This collection consists of glass plates, cellulose nitrate film transparencies, and a few lantern slides. Most date from the mid- 1930s. Most of the approximately 430 images in this collection have been digitized for online access. Some (especially those that show views prior to the 1930s) are photographs of photographs. This collection is useful for anyone researching the history of these Southwestern topics, professors and students seeking visual materials for classroom instruction, and persons seeking the oft-elusive depictions of everyday scenes of life during this period. The size of most is 4x5” (some are slightly smaller). Subjects include Mesa Verde, Taos, Taos Pueblo, Acoma Pueblo, Carlsbad Caverns, Penitentes, and Indians and scenes in the Southwest. The photos seem to have been compiled and labeled by Alton Hall Blackington, who evidently took some or most of the images.
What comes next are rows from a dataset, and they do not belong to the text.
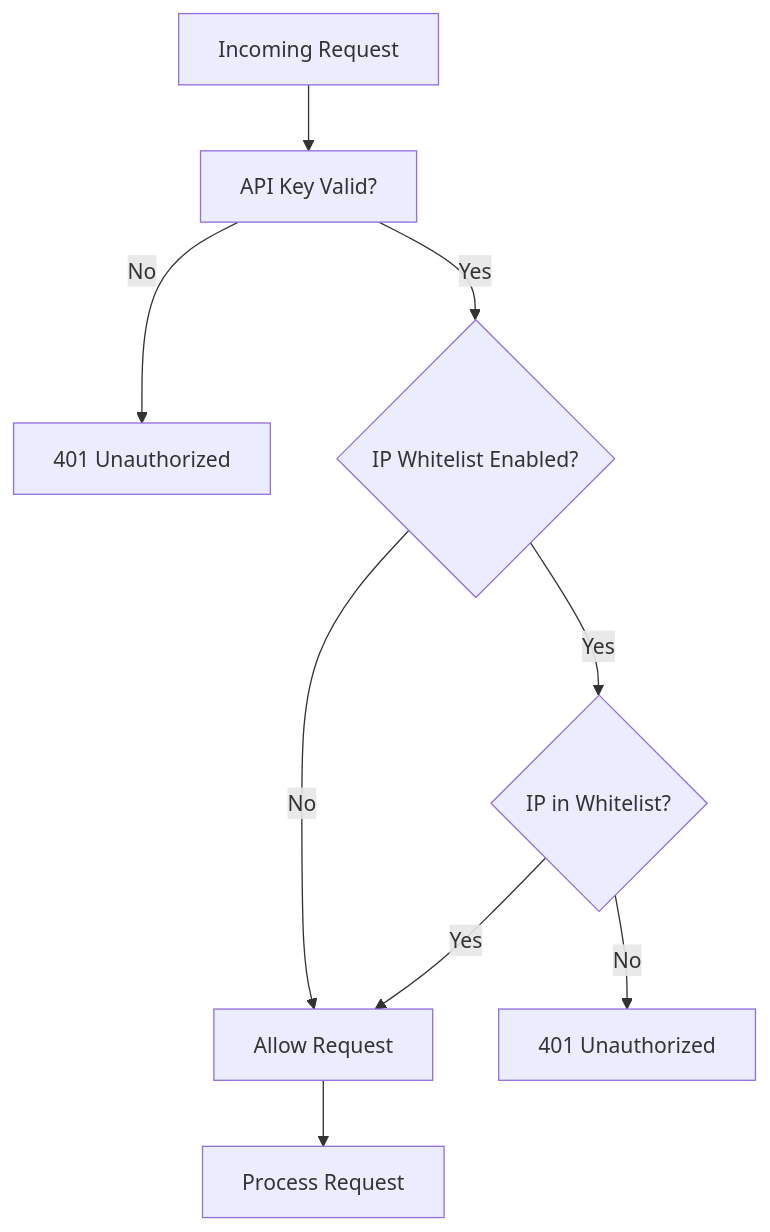
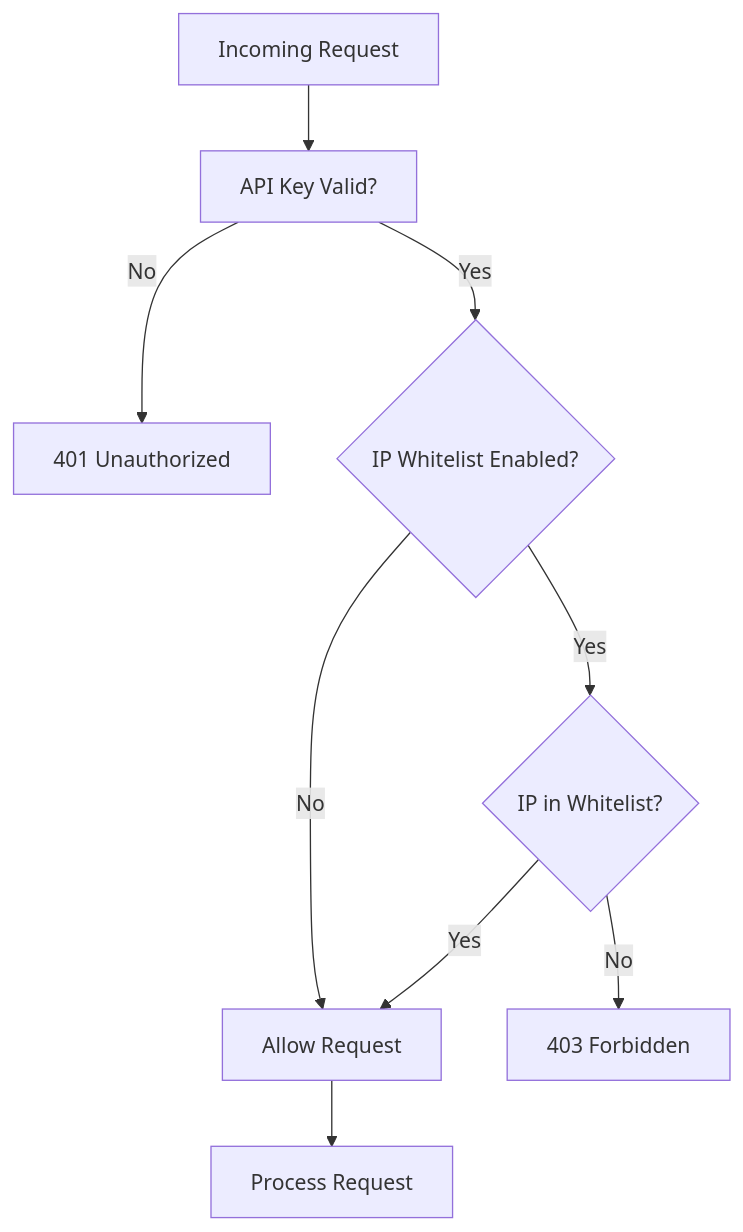
Before and after one commit to AntoineTROOVY/Sherlo: the third of 9 diagrams in docs/04-security-design.md, drawn with Mermaid. The commit also changed other lines of this file and 16 other files, not shown here.

````diff
--- a/docs/04-security-design.md
+++ b/docs/04-security-design.md
@@ -109,11 +109,11 @@
 ```mermaid
 flowchart TB
     REQ[Incoming Request] --> AUTH[API Key Valid?]
     AUTH -->|No| R401[401 Unauthorized]
     AUTH -->|Yes| WL{IP Whitelist Enabled?}
     WL -->|No| ALLOW[Allow Request]
     WL -->|Yes| CHECK{IP in Whitelist?}
-    CHECK -->|No| RIP[401 Unauthorized]
+    CHECK -->|No| RIP[403 Forbidden]
     CHECK -->|Yes| ALLOW
     ALLOW --> PROCESS[Process Request]
 ```
````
It seems that Mr. Blackington compiled these photos for use in his traveling lecture show entitled "Turquoise Truths," which his pamphlet described as "A 10,000-mile camera trip through canyons and deserts of our glorious Southwest. Hopis and Navajos. Carlsbad Caverns. Taos, Grand Canyon. `Sky City of Acoma'."
Collection P 051: Tom O. and H. Lucille Kimball Indian Collection photographs
This collection consists of 39 historic photo images of Native Americans of the Southwest (including 16 photos by the Pennington Studios of Durango, Colorado, and 1 by Matthew Brady) and of Mesa Verde. Most of these photos were donated to the Center of Southwest Studies through gifts by Dustin Kimball in April and May of 2003; others were loaned to the Center by him for reproduction, including digitization for online access.
This collection is located at the Center of Southwest Studies on the campus of Fort Lewis College. Researchers wanting more information about using this material at the Delaney Southwest Research Library at the Center may email the archivist at firstname.lastname@example.org or click here to use our E-mail Reference Request Form (or phone the archivist at 970/247-7126). The Center does not have a budget for outgoing long-distance phone calls to answer reference requests, so please email if you wish to receive a response from the Center. To request reproductions/copies, click here for instructions.
(Click here for additional K-12 educational tools and helps beyond the Center of Southwest Studies.)
Other inventories describing collections at the Center of Southwest Studies
Information for doing research at the Center of Southwest Studies
Center of Southwest Studies
Page revised: September 11, 2008